Thunder Without Rain: A Memoir with Dangerous Game, God's Cattle, The African Buffalo (Hardcover)
NOT on our Shelf. Order now!
“When you hear thunder without rain–it is the buffalo approaching.” This line from a Yoruba hunting poem conveys the magnificent power of the African buffalo, also called “God’s cattle.” Hunter and writer Thomas McIntyre has pursued this special animal for the last forty years, and he now shares his expertise in Thunder Without Rain.
McIntyre's topics are wide-ranging, from the various species of the African buffalo and their territories to the cultural importance of buffalo and its place among wild bovids. Other material he covers includes:
- African, European, and American methods for hunting buffalo
- Historical explorers as buffalo hunters
- Great buffalo hunters, including Theodore Roosevelt, Robert Ruark, Craig Boddington, and Robert Jones
- Ernest Hemingway’s writing on buffalo
- Correct cartridges for hunting African buffalo
- And finally, what makes buffalo so dangerous—and so sought after?
After exploring all topics related to the African buffalo, including hunts of his own, McIntyre ends with the fate of modern buffalo hunting, now often guided and for a high price, and the sustainability of this practice. In Thunder Without Rain, McIntyre confronts his obsession with African buffalo and brings the reader along for a fascinating journey.
About the Author
Tom McIntyre has written hundreds of articles appearing in Sports Afield, Field & Stream, Gray’s Sporting Journal, Petersen’s Hunting, American Hunter, Men’s Journal, Outdoor Life, Bugle, Sporting Classics, Fly Rod & Reel as well as in a score of anthologies. Tom is on the mastheads as a contributing editor of both Sports Afield and Field & Stream magazines. He resides in Sheridan, Wyoming.
David Mamet is the winner of the Pulitzer Prize for Drama for his play, Glengarry Glen Ross.
Joel Ostlind is an internationally recognized artist who works in several media. A native of Wyoming, he appreciates the wonder of Africa.
Tom McIntyre writes like a man from my beloved American century.
–David Mamet, from the Foreword

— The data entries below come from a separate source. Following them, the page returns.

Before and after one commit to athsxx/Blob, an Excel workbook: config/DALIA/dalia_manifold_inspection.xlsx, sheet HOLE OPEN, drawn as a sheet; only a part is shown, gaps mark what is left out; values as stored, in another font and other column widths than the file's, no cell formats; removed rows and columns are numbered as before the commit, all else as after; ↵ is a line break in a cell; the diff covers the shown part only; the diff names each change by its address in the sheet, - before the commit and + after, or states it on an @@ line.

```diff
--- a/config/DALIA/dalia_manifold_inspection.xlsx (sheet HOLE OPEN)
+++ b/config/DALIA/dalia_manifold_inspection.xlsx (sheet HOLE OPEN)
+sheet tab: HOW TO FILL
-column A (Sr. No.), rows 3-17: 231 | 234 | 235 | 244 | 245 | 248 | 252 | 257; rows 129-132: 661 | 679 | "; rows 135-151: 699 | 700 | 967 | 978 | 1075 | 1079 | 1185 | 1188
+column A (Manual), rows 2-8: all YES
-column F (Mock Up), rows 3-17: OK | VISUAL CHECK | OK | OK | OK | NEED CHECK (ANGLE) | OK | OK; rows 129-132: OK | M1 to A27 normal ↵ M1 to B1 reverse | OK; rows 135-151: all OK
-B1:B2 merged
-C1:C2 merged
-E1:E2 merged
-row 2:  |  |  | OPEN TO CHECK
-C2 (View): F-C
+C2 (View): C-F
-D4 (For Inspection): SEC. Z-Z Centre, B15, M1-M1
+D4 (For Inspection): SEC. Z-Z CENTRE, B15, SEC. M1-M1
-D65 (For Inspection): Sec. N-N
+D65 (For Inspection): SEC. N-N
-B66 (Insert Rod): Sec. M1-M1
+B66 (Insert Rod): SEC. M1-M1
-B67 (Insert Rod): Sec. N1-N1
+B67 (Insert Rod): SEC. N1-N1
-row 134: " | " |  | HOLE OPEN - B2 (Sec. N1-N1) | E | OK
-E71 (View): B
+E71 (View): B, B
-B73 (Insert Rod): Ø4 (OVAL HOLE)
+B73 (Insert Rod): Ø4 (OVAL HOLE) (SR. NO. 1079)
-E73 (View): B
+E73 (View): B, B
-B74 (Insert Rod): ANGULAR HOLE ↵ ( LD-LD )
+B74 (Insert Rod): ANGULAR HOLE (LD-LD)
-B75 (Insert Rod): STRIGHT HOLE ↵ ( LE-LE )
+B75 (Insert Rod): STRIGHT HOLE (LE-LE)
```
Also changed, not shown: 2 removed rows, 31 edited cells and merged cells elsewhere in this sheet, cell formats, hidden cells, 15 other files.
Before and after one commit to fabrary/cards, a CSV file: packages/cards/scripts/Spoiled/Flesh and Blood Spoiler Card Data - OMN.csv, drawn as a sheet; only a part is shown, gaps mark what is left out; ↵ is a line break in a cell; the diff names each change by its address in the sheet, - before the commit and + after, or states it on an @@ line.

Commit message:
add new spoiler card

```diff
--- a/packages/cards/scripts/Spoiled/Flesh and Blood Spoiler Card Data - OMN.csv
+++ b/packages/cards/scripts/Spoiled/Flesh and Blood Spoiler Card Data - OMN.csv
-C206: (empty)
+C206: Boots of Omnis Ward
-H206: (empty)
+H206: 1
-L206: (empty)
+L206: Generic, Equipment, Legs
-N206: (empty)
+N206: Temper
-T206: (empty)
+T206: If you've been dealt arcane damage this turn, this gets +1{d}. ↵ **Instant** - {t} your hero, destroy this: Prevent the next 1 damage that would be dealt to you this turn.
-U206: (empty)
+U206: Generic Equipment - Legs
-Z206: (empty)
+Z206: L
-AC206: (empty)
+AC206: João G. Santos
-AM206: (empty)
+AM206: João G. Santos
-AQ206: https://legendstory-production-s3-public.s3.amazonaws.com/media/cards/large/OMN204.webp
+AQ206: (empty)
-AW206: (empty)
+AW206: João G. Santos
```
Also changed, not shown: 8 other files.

It’s difficult to pigeon-hole Thunder Without Rain. That’s what makes it unique, on a par with Ortega y Gasset's Meditations of Hunting. To be sure, it is a book about hunting, but it is also full of biological, ethnographic and historical references, all rendered in lively, evocative prose. Perhaps the best way to characterize it is to say that it’s a vivid portrait of Syncerus caffer, the African Cape Buffalo, one of the most dangerous beasts on earth when aroused to anger, and as iconic to the savannas of Africa as the bison is to the great plains of North America.
-Philip Caputo, author of A Rumor of War, Ghosts of Tsavo: Stalking the Mystery Lions of East Africa, and Hunter’s Moon.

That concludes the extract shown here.